Managing your finances can feel a lot like a juggling act. And when you’ve got multiple loans from various lenders, with different payment due dates and interest rates, it can feel like it’s only a matter of time before you drop the ball. Consolidating your loans can help you better manage them, so you can work towards paying them off. And in some cases, you may even be able to lower your interest rate or your monthly payment. Sound appealing? Good. Here, you’ll find the answers to your consolidation questions.
Benefits of consolidating student loans:
- Consolidating your loans can help you better manage your loans by combining them into a single loan to pay each month. You may be able to extend the duration of your loan and/or lower your interest rate which can reduce your monthly payment.
- A Direct Consolidation Loan allows you to combine federal loans and gives you the option to repay it over a longer period of time, which lowers monthly payments.
- A private consolidation or refinance loan is a loan from a financial institution like a bank or credit union that typically allows you to combine federal and private loans into one. It may be able to offer you a lower rate than you’re currently paying.
What is a student loan consolidation?
Fundamentally, a consolidation loan is a way to combine multiple loans into one, new loan. That new loan pays off your old ones, and you’re left with a single loan for the total amount of your unpaid debt, with one monthly payment. The details of student loan consolidation vary based on the kind of loans you have (federal, private, or a mix) and the type of consolidation loan you get (again, federal or private).
What’s the difference between federal and private student loan consolidation?
If you have multiple federal student loans, you can apply for a Direct Consolidation Loan, which is a program that allows you to combine these loans into one. The interest rate on this new loan will be a weighted average of the old loans, and you’ll have the option to repay your loan for a longer period of time (up to 30 years), which will lower your monthly payments.
There are some downsides, however. When you extend your loan repayment, you end up paying more in interest over time. Any outstanding interest on your existing loans will get capitalized, which means that it’ll get added to the principal, or original amount of the loan. In other words, future interest charged on your new loan will be based on a higher principal amount. Additionally, you may lose some benefits to your existing loans, such as progress towards student loan forgiveness.

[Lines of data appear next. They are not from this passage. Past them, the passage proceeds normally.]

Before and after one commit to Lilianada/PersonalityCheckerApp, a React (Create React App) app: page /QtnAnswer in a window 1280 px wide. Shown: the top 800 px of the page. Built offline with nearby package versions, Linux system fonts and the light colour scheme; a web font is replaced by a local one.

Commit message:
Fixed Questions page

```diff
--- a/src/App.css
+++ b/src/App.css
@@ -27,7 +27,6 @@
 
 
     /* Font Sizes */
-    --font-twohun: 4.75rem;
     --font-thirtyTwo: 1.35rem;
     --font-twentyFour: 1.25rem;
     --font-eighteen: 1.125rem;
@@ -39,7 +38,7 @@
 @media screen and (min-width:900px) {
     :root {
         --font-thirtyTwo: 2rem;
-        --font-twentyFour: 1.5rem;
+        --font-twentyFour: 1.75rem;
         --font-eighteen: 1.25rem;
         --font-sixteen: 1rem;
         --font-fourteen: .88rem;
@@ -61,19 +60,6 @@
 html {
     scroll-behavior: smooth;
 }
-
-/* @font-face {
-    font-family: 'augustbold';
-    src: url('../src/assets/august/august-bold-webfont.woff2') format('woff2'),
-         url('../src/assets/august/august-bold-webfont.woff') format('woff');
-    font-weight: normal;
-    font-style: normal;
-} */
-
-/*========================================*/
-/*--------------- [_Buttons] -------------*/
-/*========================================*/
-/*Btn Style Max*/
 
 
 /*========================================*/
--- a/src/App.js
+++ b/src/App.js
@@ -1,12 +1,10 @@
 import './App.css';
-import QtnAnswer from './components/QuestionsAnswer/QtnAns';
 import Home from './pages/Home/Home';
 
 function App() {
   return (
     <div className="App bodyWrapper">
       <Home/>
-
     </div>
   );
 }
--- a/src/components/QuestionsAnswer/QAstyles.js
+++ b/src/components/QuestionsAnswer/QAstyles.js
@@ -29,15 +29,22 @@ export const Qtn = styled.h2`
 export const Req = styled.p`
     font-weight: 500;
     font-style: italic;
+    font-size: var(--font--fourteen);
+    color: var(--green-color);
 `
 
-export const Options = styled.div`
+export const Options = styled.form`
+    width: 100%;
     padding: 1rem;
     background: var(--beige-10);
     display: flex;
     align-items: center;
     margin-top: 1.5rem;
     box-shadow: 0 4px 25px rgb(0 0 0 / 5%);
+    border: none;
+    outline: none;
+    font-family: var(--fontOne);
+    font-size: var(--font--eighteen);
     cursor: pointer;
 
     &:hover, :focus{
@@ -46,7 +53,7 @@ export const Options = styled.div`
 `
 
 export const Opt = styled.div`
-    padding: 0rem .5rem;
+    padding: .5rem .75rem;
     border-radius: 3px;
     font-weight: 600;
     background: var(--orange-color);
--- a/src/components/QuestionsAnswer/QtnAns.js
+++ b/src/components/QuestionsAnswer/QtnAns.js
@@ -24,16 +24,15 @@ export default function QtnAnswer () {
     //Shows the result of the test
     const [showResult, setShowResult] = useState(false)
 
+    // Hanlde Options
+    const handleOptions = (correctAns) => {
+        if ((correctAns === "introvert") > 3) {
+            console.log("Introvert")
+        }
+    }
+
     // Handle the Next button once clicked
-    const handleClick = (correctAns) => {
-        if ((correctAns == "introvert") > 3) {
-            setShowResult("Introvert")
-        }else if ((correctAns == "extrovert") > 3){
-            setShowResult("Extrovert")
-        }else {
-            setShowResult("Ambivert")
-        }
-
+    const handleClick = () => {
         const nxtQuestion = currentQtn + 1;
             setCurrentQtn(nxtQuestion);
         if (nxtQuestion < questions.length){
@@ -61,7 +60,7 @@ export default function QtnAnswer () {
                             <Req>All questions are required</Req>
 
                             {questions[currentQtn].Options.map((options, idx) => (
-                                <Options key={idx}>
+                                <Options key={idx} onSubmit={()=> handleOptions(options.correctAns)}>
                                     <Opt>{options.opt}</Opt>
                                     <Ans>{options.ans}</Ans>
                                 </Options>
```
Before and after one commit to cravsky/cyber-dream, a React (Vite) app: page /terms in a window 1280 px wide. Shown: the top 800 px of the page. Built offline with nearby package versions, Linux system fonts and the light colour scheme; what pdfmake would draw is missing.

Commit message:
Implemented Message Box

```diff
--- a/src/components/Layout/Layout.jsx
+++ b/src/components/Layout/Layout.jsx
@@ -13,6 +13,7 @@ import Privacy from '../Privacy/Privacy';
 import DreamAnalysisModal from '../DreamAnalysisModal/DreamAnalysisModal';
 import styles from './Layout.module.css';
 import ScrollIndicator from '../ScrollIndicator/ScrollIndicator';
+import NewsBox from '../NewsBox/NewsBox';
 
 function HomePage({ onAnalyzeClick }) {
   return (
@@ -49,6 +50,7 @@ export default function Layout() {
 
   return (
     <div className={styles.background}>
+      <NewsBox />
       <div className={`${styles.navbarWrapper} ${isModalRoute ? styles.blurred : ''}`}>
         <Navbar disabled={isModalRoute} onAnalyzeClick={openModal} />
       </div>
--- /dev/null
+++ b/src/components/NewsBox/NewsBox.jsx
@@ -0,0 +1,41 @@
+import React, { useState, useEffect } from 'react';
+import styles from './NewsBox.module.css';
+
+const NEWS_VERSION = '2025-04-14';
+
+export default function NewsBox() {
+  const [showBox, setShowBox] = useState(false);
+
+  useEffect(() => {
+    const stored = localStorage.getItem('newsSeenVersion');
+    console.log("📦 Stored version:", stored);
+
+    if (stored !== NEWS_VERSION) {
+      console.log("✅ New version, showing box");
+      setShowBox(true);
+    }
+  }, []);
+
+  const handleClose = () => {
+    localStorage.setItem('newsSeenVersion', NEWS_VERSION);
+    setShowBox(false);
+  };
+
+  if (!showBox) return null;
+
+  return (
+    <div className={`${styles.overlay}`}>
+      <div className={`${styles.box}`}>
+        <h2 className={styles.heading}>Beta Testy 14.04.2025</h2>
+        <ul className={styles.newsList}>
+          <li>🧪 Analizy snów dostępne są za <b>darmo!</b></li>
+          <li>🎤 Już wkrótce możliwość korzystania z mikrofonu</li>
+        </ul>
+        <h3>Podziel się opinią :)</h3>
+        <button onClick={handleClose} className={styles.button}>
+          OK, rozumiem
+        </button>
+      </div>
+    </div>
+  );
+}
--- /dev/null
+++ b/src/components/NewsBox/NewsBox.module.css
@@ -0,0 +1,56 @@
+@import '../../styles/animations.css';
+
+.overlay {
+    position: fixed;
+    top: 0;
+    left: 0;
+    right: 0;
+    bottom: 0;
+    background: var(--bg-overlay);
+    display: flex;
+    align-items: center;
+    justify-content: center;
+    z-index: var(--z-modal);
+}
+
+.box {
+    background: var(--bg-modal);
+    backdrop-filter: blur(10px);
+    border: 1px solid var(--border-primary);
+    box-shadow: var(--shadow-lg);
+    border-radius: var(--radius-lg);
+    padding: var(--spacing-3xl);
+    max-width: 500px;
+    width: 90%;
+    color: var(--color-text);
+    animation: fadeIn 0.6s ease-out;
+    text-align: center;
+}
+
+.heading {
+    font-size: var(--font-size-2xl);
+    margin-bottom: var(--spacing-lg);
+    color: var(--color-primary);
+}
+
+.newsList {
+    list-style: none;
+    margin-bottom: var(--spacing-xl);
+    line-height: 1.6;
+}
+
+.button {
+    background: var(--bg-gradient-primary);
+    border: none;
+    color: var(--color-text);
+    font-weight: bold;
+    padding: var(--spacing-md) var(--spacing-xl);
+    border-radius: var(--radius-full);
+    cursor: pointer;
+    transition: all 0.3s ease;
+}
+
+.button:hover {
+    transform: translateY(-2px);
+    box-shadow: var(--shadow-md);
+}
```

A private consolidation or refinance loan is a loan from a financial institution like a bank or credit union, and it typically allows you to combine federal and private loans into one. Unlike the Direct Consolidation Loan, a private consolidation or refinance loan may be able to offer you a lower rate than you’re currently paying—which would lower your monthly payment. It is important to note that if you consolidate federal loans into a private consolidation loan, you’ll lose benefits associated with those loans.
How do I actually consolidate my student loans?
You can apply for a Direct Consolidation Loan online at studentaid.gov. It’ll take about 30 minutes, and you’ll need your FSA ID, some personal information, and financial information (much of which you can find by logging in to your federal education loan account).
For a private consolidation or refinancing loan, you’ll have to choose a lender and then follow that organization’s instructions. A Discover Private Consolidation Loan application takes about 15 minutes, and you can do it online or over the phone. You’ll be asked to choose the type of interest rate you want (variable or fixed), verify the loans you want to consolidate, and then sign and accept your loans (all online). Get started and apply for a Discover Private Consolidation Loan today.
So I consolidated my loan. What now?
Now that you have a single payment due each month (and perhaps even a lower monthly minimum to pay), the repayment process can be easier to manage. In order to stay on top of your finances, work out a rough budget for yourself that includes your new monthly. If you can, work a slightly higher number into your budget and pay off more than the minimum each month, or throw some extra money towards your loan when you have it (like when you get a tax refund), as it can get you to the finish line faster. Either way, a life free of student loan debt is on the horizon.